Dame Lowell Goddard received around £80,000 in pay and allowances following her resignation as chair of the national inquiry into child sexual abuse.
The New Zealand high court judge's end of contract agreement was two months' salary, plus allowances, it is understood. The cost of flights home, as set out in Dame Lowell's terms, was also covered.
Her departure in August rocked the inquiry, which has been beset by problems since it was first launched in 2014.
Dame Lowell, who became the third chairwoman to resign, later called for the probe to be overhauled, saying "there is an inherent problem in the sheer scale and size".
Reports emerged shortly before her resignation was announced that Dame Lowell had spent more than 70 days working abroad or on holiday during her time in charge.
At the time, the inquiry said she had spent 44 days in New Zealand and Australia on inquiry business and was entitled to 30 days of annual leave.
A financial report for 2015/16 published by the inquiry last month outlined details of costs amounting to more than half a million pounds in relation to Dame Lowell's terms. This included £355,000 in annual salary and £119,000 on rental and utilities allowance.
Alexis Jay, who replaced Dame Lowell as chair, will earn £185,000 a year.
The probe - described as the most ambitious public inquiry ever in England and Wales - was earmarked to take five years, but there have been suggestions it could run for as long as a decade.
Prime Minister Theresa May has insisted the inquiry is not "too broad" in its scope.
A Home Office spokeswoman said: "The Independent Inquiry has a vital role to play in exposing the failure of public bodies and other major organisations to prevent child sexual abuse.

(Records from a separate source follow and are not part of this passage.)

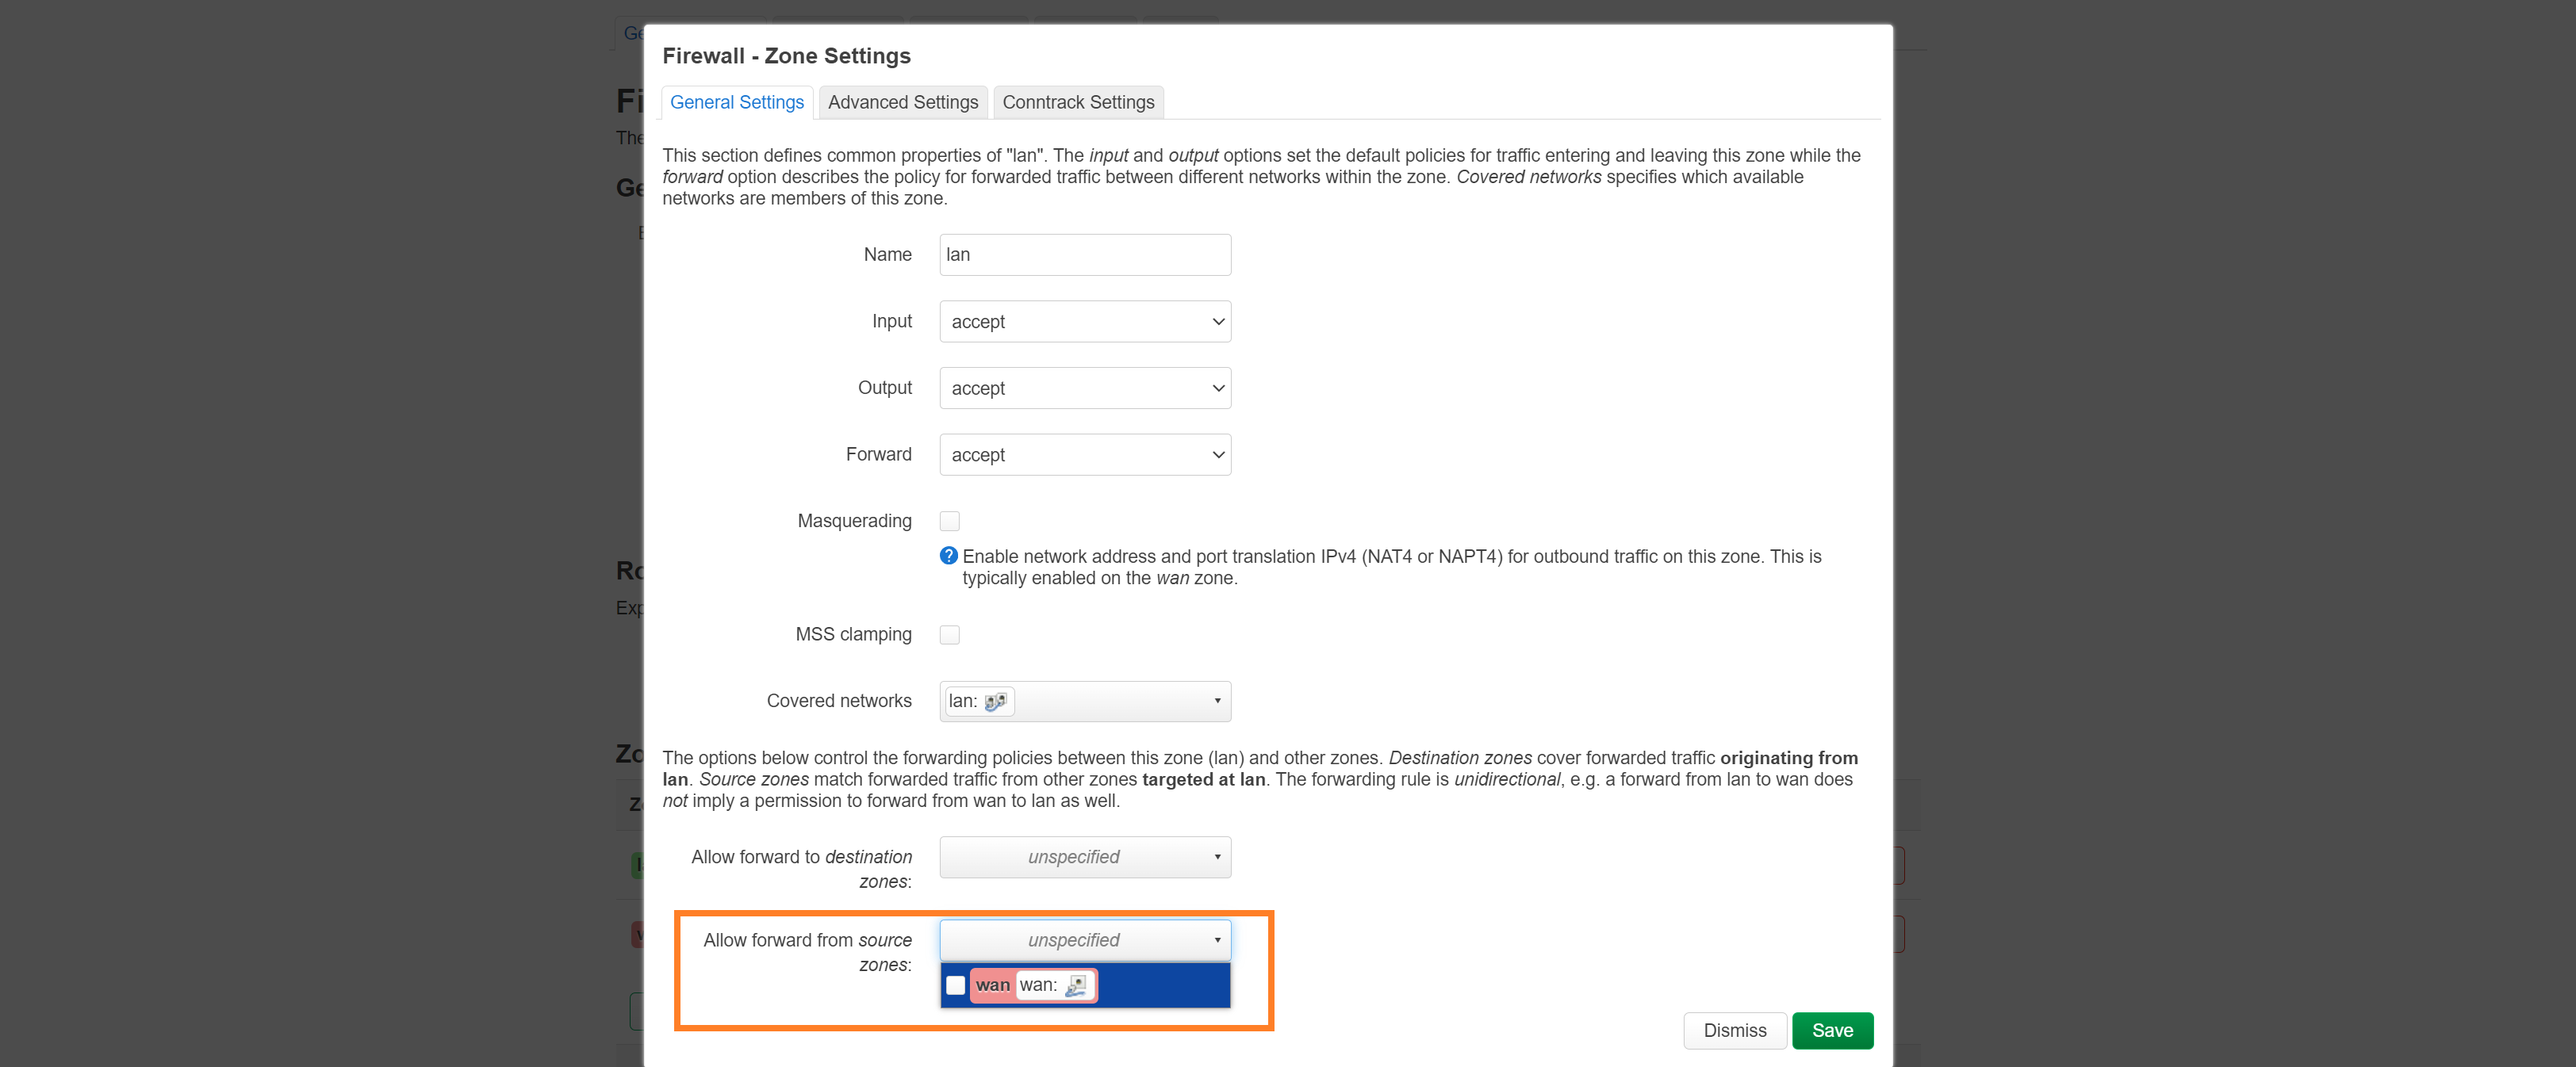
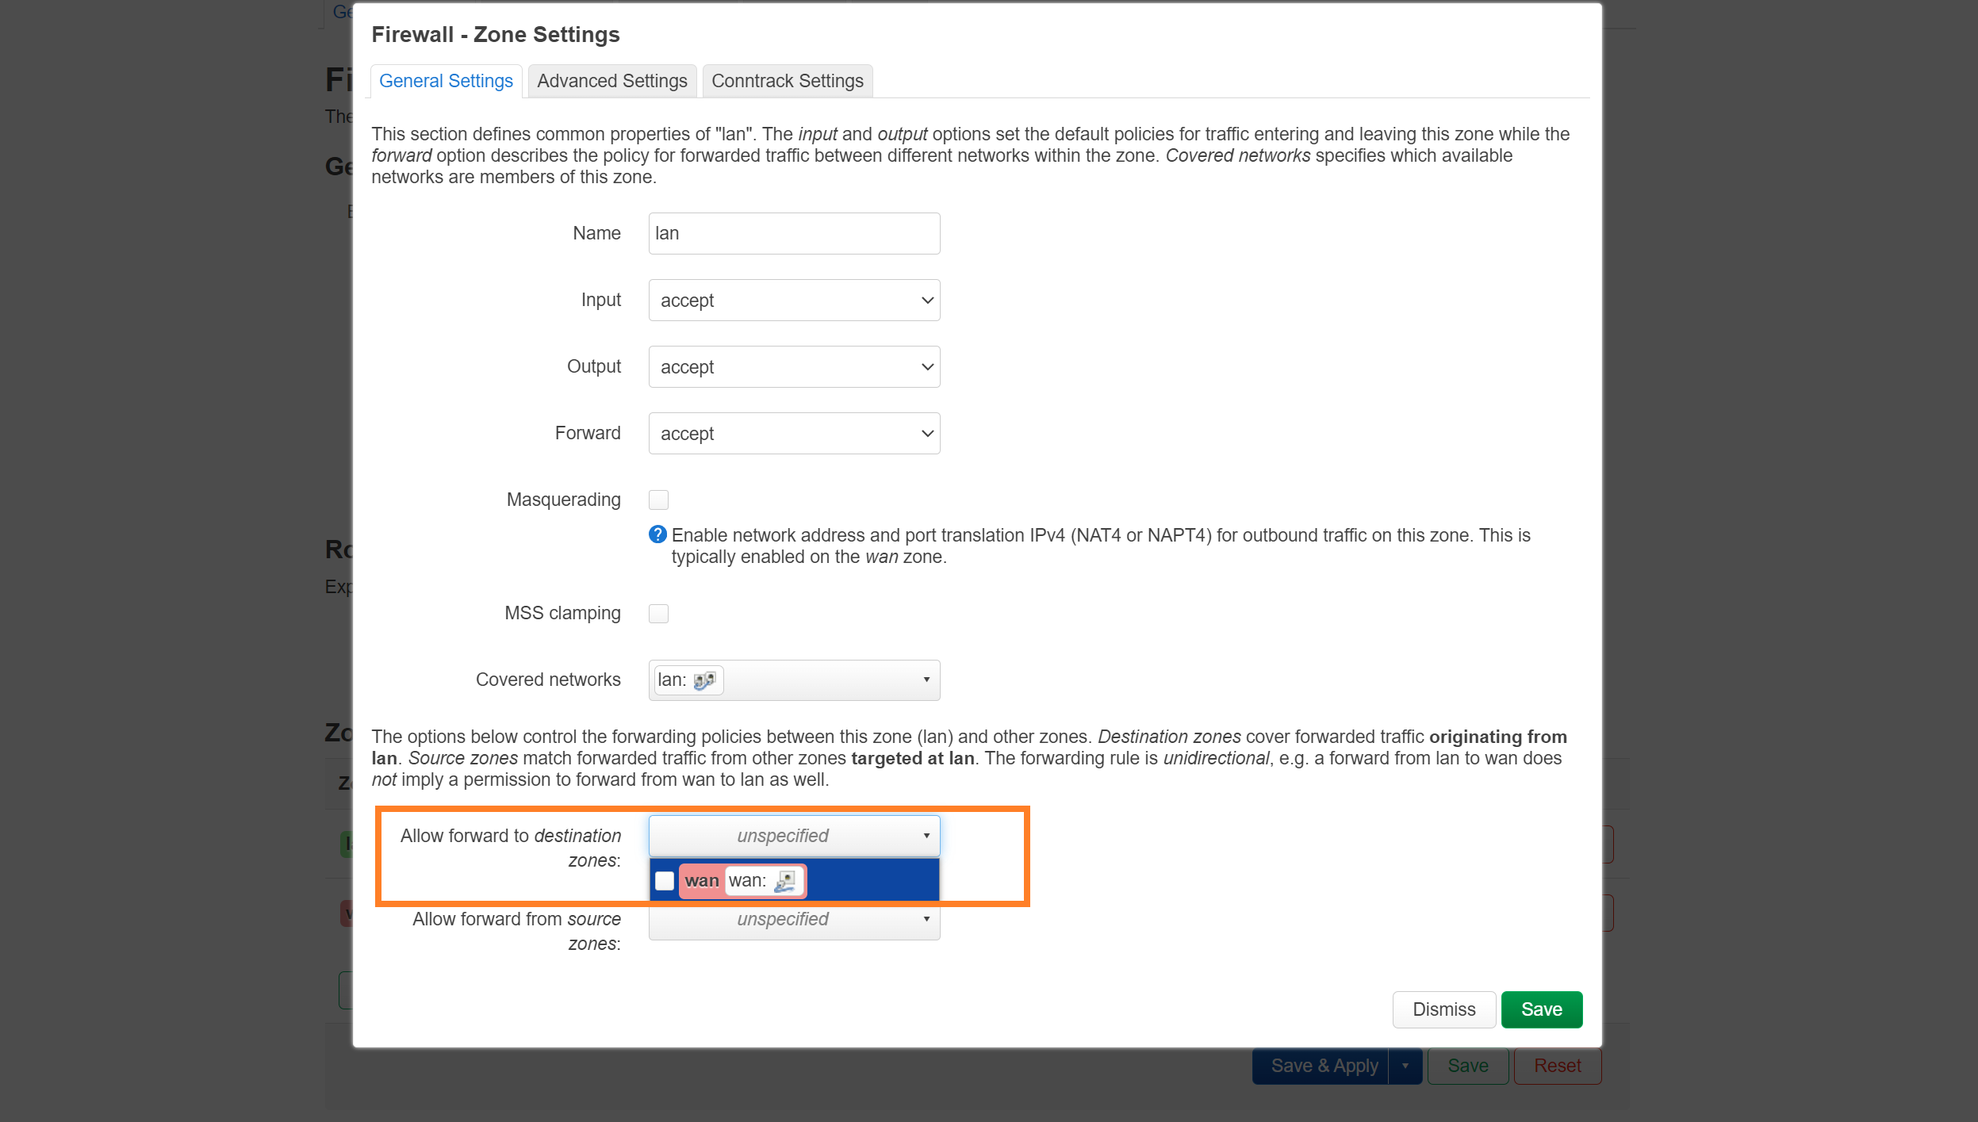
fix.

Changed region(s): [[0.1544, 0.0, 0.8336, 1.0], [0.3396, 0.2184, 0.4014, 0.4368]]

diff --git a/OpenWRT.md b/OpenWRT.md
@@ -479,11 +479,11 @@ OpenWrt的wan口和lan口实质区别就是**防火墙配置**不同。只要更
 
 保存并应用之后，在OpenWrt内输入`ping baidu.com`。发现百度域名被解析为IP地址`39.156.66.10`。这是因为wan口DNS请求被转发给了lan来处理。
 
-接下来进入lan区域的防火墙设置，并取消勾选wan区域的转发权限。
+接下来进入lan区域的防火墙设置，并取消勾选转发至wan区域的转发权限。
 
 ![防火墙设置1](./pics/OpenWrt/4.14.png)
 
-在lan区域取消从wan至lan的转发权限后，wan区域会自动取消从wan至lan的转发权限。设置完后如下图所示。
+在lan区域取消从lan至wan的转发权限后，wan区域会自动取消从lan至wan的转发权限。设置完后如下图所示。
 
 ![防火墙设置2](./pics/OpenWrt/4.15.png)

"We owe it to victims and survivors to get to the truth and the Independent Inquiry is continuing its vital work."